With the Virus Surging, Arizona Teachers Protest by Calling In Sick
The sickout in Chandler, Ariz., reflects growing discord over whether classrooms should remain open as virus cases spike.
- Dec. 11, 2020, 6:36 p.m. ET
In a reflection of debates nationwide over whether to keep classrooms open during the current surge in coronavirus cases, about 100 teachers in Arizona’s third-largest school district staged a sickout on Friday, demanding that schools close after winter break and stay remote until the region’s infection rate declines.
The protest in the Chandler Unified School District, a sprawling string of suburbs east of Phoenix with 46,000 students, was planned in opposition of the district’s recently announced plan to continue with in-person instruction in January despite a steep rise in infections in the region, according to a letter that teachers sent to the district on Thursday.
“When we returned to in-person learning, teachers and parents did so with the understanding that if any ONE metric went into the red, we would return to virtual learning,” the letter states. “We were also assured that we would not be expected to teach virtually and in-person at the same time. Both of those promises have now been broken.”
The sickout represents a small fraction of the district’s 2,000 teachers, and the district said it had found enough replacement teachers to keep all its schools open. But it underscores the anxiety of many teachers in a county that has reached new peaks in coronavirus infections and deaths in recent weeks.
Both the state and Maricopa County, home to the Chandler school district, set single-day case records within the past week, and Maricopa County added more cases on Thursday than almost any other county in the United States. This month, both parents of a Chandler High School student died hours apart of complications related to Covid-19.
The protest also reflects the contentious debate over the safety of in-person instruction that is playing out in many of the nation’s school districts as another wave of the pandemic continues to wash across many states.
Responses have differed widely from state to state and even district to district, as elected officials, teachers’ unions, parents and school administrators have debated how to balance health and safety issues with concerns that students are losing out educationally under remote instruction. The nation has about 13,000 school districts, most of which are run by independently elected school boards.
In November, Kentucky ordered all schools, including private ones, to close temporarily and shift to remote learning, while Michigan ordered all high schools to halt in-person instruction temporarily. But many districts in Georgia, Texas and Florida, where Republican governors have been adamant about keeping schools open, have resisted closing classrooms even as virus cases surged this fall.
Providence, R.I., Los Angeles and Miami-Dade County have all seen cases rise sharply in recent weeks — yet all have responded differently.

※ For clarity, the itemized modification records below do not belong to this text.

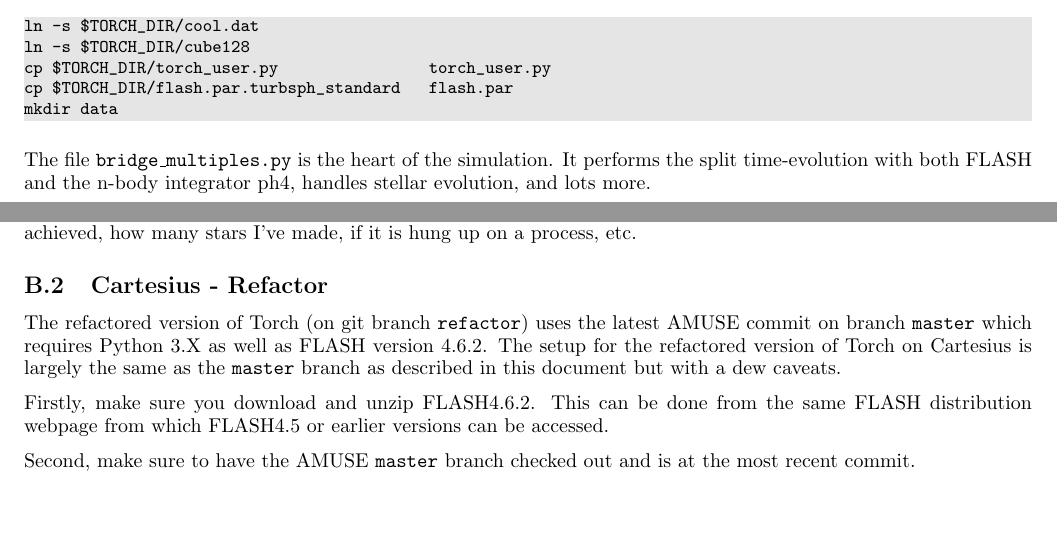
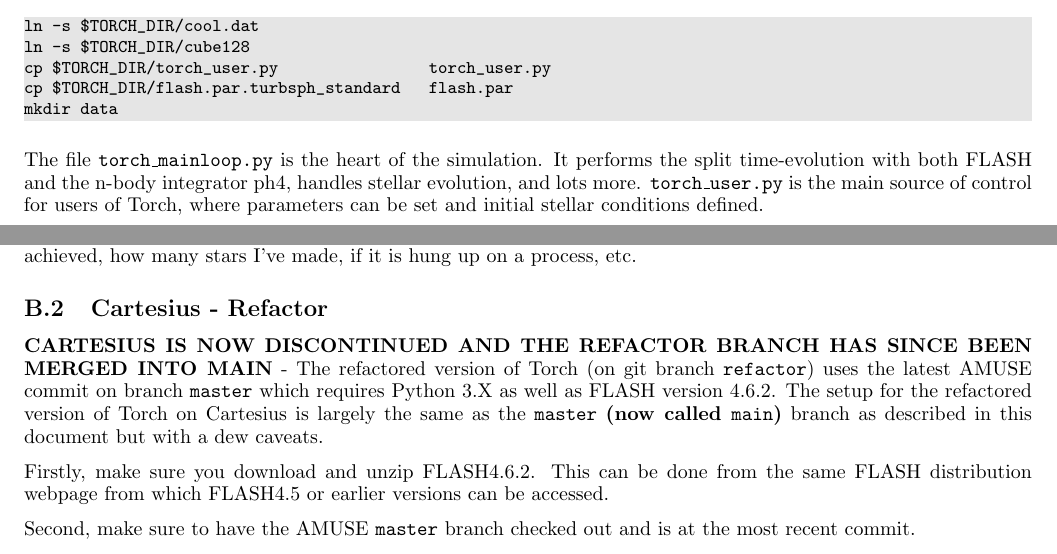
Before and after one commit to torch-sf/torch, a LaTeX document (docs/quickstart/quickstart-web.tex): two parts of pages 5 and 14 of 21, joined at a grey line, cut so that both start at the same text, the shorter picture padded with empty space. Compiled offline with pdfLaTeX.

Commit message:
fixed typos

```diff
--- a/docs/quickstart/quickstart-web.tex
+++ b/docs/quickstart/quickstart-web.tex
@@ -401,9 +401,11 @@ cp $TORCH_DIR/flash.par.turbsph_standard   flash.par
 mkdir data
 \end{lstlisting}
 
-The file \texttt{bridge\_multiples.py} is the heart of the simulation.  It
+The file \texttt{torch\_mainloop.py} is the heart of the simulation.  It
 performs the split time-evolution with both FLASH and the n-body integrator
-ph4, handles stellar evolution, and lots more.
+ph4, handles stellar evolution, and lots more. \texttt{torch\_user.py} is the main
+source of control for users of Torch, where parameters can be set and initial stellar
+conditions defined.
 
 The simulation should take 1--10 minutes to reach
 $t_\mt{max} = 2 \unit{Myr} = 6.31 \times 10^{13} \unit{s}$.
@@ -1064,7 +1066,7 @@ to. I check this periodically to see what simulation time my run has achieved,
 how many stars I've made, if it is hung up on a process, etc.
 
 \subsection{Cartesius - Refactor}
-The refactored version of Torch (on git branch \texttt{refactor}) uses the latest AMUSE commit on branch \texttt{master} which requires Python 3.X as well as FLASH version 4.6.2. The setup for the refactored version of Torch on Cartesius is largely the same as the \texttt{master} branch as described in this document but with a dew caveats.
+\textbf{CARTESIUS IS NOW DISCONTINUED AND THE REFACTOR BRANCH HAS SINCE BEEN MERGED INTO MAIN} - The refactored version of Torch (on git branch \texttt{refactor}) uses the latest AMUSE commit on branch \texttt{master} which requires Python 3.X as well as FLASH version 4.6.2. The setup for the refactored version of Torch on Cartesius is largely the same as the \texttt{master} \textbf{(now called \texttt{main})} branch as described in this document but with a dew caveats.
 
 Firstly, make sure you download and unzip FLASH4.6.2. This can be done from the same FLASH distribution webpage from which FLASH4.5 or earlier versions can be accessed.
 
```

Providence has reduced density in its high schools by shifting 10th and 11th graders to remote learning, but has kept ninth and 12th graders attending every other day. Los Angeles Unified School District, the country’s second-largest, has only held remote classes this semester and will do so for the foreseeable future. And the Miami-Dade school district continues to have students who opted into in-person instruction visit classrooms five days a week.
The patchwork of approaches is even visible within Arizona. Some of the Chandler school district’s neighbors in Maricopa County have shifted to virtual or hybrid instruction during the surge, plan to in the near future, or have postponed reopening.
Paradise Valley Unified School District, north of Phoenix, moved to remote instruction just before Thanksgiving because of a rising tide of virus cases. The district’s superintendent resigned this week, reportedly because of threats from people who want classrooms reopened.
Chandler Unified School District began the year fully remote, and staggered the return to classrooms by age groups. But it also allowed students to enroll in its “online academy,” a separate all-remote curriculum that has attracted between 9,000 and 10,000 students, district officials said.
Schools During Coronavirus ›
Back to School
Updated Dec. 11, 2020
The latest on how the pandemic is reshaping education.
- Virtual learning has been an early push into social media for some young students.
- Without in-person networking opportunities, is remote business school worth the cost?
- Scott Stringer is a leading candidate for New York City mayor. If he wins, his experience as a parent is likely to inform how he guides the city’s public schools out of crisis.
- Most colleges brought back letter grades this fall. A few are returning to pass/fail.
On Wednesday, when the school board voted to maintain in-person instruction, it also agreed to allow in-person students in seventh through 12th grades to take classes remotely for at least the first two weeks of January, using the same online platform that serves students in quarantine. The district requires social distancing and face coverings in all schools, officials said.
But the teachers who joined the protest want the district to go completely remote in January and stay closed until the virus transmission rate has declined to what they deem a safer level. They have also requested a role in the process of deciding between in-person and remote instruction.
“Our educators are exhausted and stretched to their breaking point,” said the Chandler Education Association, a teacher advocacy group.
More than three-quarters of the district’s students are attending all of their classes in-person, with the rest receiving all-remote instruction.
“We encourage staff to report to work in the best interest of their students and colleagues,” the district said in a statement. “We understand this is a stressful time and invite teachers to work directly with administration as we seek ways to lessen any negative impact on them.”
Kate Taylor contributed reporting.